Well, still no hard freeze here in St. Louis. I was looking at my Missouri Botanical garden calendar and it says it averages on Oct. 15-20th. But, luckily, it hasn't hit yet :o)
Hasnt hit here yet either (Chicago suburbs). I still have all me cannas impatiens and bannas!
No frost expected in the forecast here at least til november! Yay!
I shouldn't say this too loud, but I can remember years here in Kansas City when our first frost didn't come until the first week of November. Guess that's pretty soon now, but every day my impatiens are still there seems like a blessing.
The Botanical Garden says October 15-20 for a hard freeze? As in below 26 F or so? That seems a bit early to me. I usually rush to pick the last of my green tomatoes sometime in November. My chrysanthemums are in full bloom now and it is not usually frost that does them in but cold rains.
Hard to believe there hasn't been one in Chicago. We had one about 100 miles south. Totally hit all of our tomatoes and peppers.
I thought 10/15 was our average frost date, not hard freeze date. Though I can't seem to find the calendar on MOBOT's website....
You're right, Daisy Me. It's average first frost date of 10/15, although the last several years have been much delayed relative to the average.
Yeah I saw the low temperature maps and the cold blast seemed to go right through central illinois and into indiana so the southern areas got a frost. Keep in mind we are living amung an urban sprawl whether it be in the city or suburns in our case, the temps are usually maintained above freezing as oppose to the outlying areas. Not only vehicle related heat factors, but the cement surfaces and buildings release heat at night to keep the temps a few degrees higher, buildings and houses also block winds and the lake moderates our temps some what as well. Cities are big microclimates. Chicago is warmer than Peoria IL, and Urbana, and even Indianapolis even though it is much further north. When those cold fronts blow through they will go very far south, and just about everything behind the cold front will experience the same temps.
Sorry, I thought by first frost they meant the first hard freeze.
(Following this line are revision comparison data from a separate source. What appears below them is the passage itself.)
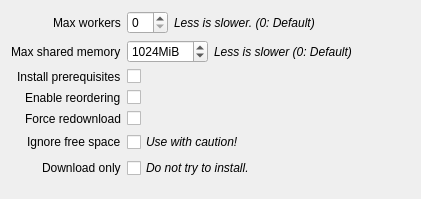
First picture: the form in rare/ui/components/dialogs/install/advanced.ui, repository RareDevs/Rare, before the edit.
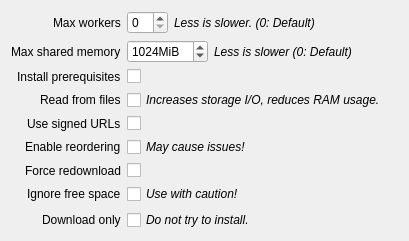
Second picture: the form after the edit.

The edit to the form file:
```diff
--- a/rare/ui/components/dialogs/install/advanced.ui
+++ b/rare/ui/components/dialogs/install/advanced.ui
@@ -6,8 +6,8 @@
    <rect>
     <x>0</x>
     <y>0</y>
-    <width>421</width>
-    <height>199</height>
+    <width>409</width>
+    <height>228</height>
    </rect>
   </property>
   <property name="windowTitle">
@@ -126,45 +126,61 @@
      </property>
     </widget>
    </item>
-   <item row="3" column="0">
+   <item row="5" column="0">
     <widget class="QLabel" name="dl_optimizations_label">
      <property name="text">
       <string>Enable reordering</string>
      </property>
     </widget>
    </item>
-   <item row="3" column="1">
+   <item row="5" column="1">
     <widget class="QCheckBox" name="dl_optimizations_check">
+     <property name="font">
+      <font>
+       <italic>true</italic>
+      </font>
+     </property>
+     <property name="toolTip">
+      <string>Enable reordering optimization to reduce RAM requirements during download (may have adverse results for some titles).</string>
+     </property>
      <property name="text">
-      <string notr="true"/>
+      <string>May cause issues!</string>
      </property>
      <property name="checked">
       <bool>false</bool>
      </property>
     </widget>
    </item>
-   <item row="4" column="0">
+   <item row="6" column="0">
     <widget class="QLabel" name="force_download_label">
      <property name="text">
       <string>Force redownload</string>
      </property>
     </widget>
    </item>
-   <item row="4" column="1">
+   <item row="6" column="1">
     <widget class="QCheckBox" name="force_download_check">
+     <property name="font">
+      <font>
+       <italic>true</italic>
+      </font>
+     </property>
+     <property name="toolTip">
+      <string>Download all files / ignore existing (overwrite).</string>
+     </property>
      <property name="text">
       <string notr="true"/>
      </property>
     </widget>
    </item>
-   <item row="5" column="0">
+   <item row="7" column="0">
     <widget class="QLabel" name="ignore_space_label">
      <property name="text">
       <string>Ignore free space</string>
      </property>
     </widget>
    </item>
-   <item row="5" column="1">
+   <item row="7" column="1">
     <widget class="QCheckBox" name="ignore_space_check">
      <property name="font">
       <font>
@@ -176,14 +192,14 @@
      </property>
     </widget>
    </item>
-   <item row="6" column="0">
+   <item row="8" column="0">
     <widget class="QLabel" name="download_only_label">
      <property name="text">
       <string>Download only</string>
      </property>
     </widget>
    </item>
-   <item row="6" column="1">
+   <item row="8" column="1">
     <widget class="QCheckBox" name="download_only_check">
      <property name="font">
       <font>
@@ -195,6 +211,50 @@
      </property>
     </widget>
    </item>
+   <item row="3" column="0">
+    <widget class="QLabel" name="read_files_label">
+     <property name="text">
+      <string>Read from files</string>
+     </property>
+    </widget>
+   </item>
+   <item row="3" column="1">
+    <widget class="QCheckBox" name="read_files_check">
+     <property name="font">
+      <font>
+       <italic>true</italic>
+      </font>
+     </property>
+     <property name="toolTip">
+      <string>Read duplicated parts from already saved files, do not keep them in memory.</string>
+     </property>
+     <property name="text">
+      <string>Increases storage I/O, reduces RAM usage.</string>
+     </property>
+    </widget>
+   </item>
+   <item row="4" column="0">
+    <widget class="QLabel" name="use_signed_urls_label">
+     <property name="text">
+      <string>Use signed URLs</string>
+     </property>
+    </widget>
+   </item>
+   <item row="4" column="1">
+    <widget class="QCheckBox" name="use_signed_urls_check">
+     <property name="font">
+      <font>
+       <italic>true</italic>
+      </font>
+     </property>
+     <property name="toolTip">
+      <string>Always use signed chunk URLs, even if the Epic API indicates not to.</string>
+     </property>
+     <property name="text">
+      <string/>
+     </property>
+    </widget>
+   </item>
   </layout>
  </widget>
  <resources/>
```
Left out of the diff: 19 changed lines with no effect on the pictures.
I guess I was wrong. I am all new to this gardening thing so before this year, I didn't really pay attention to things like this...So I shouldn't expect one in St. Louis until early Nov.? Hey, the longer I can enjoy my flowers, the better!!
Say, I live 27 miles SW of St. Louis between Eureka and Pacific; our winter temperatures average 3 - 10 degrees colder than St. Louis. Last night, November 12, our thermometer hit a low of 25--coldest yet. My tommytoe tomatoe, a late summer volunteer survived it in my cold frame. Good luck to all you winter gardeners--Bun Bun
The lowest we've hit so far in SW IL (20 miles east of STL) is around 30. The tomatoes and peppers survived it just fine without protection (though I got ahead of myself and pulled the plants this weekend). I even still have Gaillardia and Daylilies blooming. :-)
Still mostly okay here just blocks north of Chicago, thanks to some combo of heat island and lake effect. A couple of the low-lying dahlias have been lightly nipped, but the tomatoes, castor bean, tender salvia etc. still look fine. The Austin rose looks downright happy. And with this warm, moist, cloudy weather, we're probably good for the rest of the week.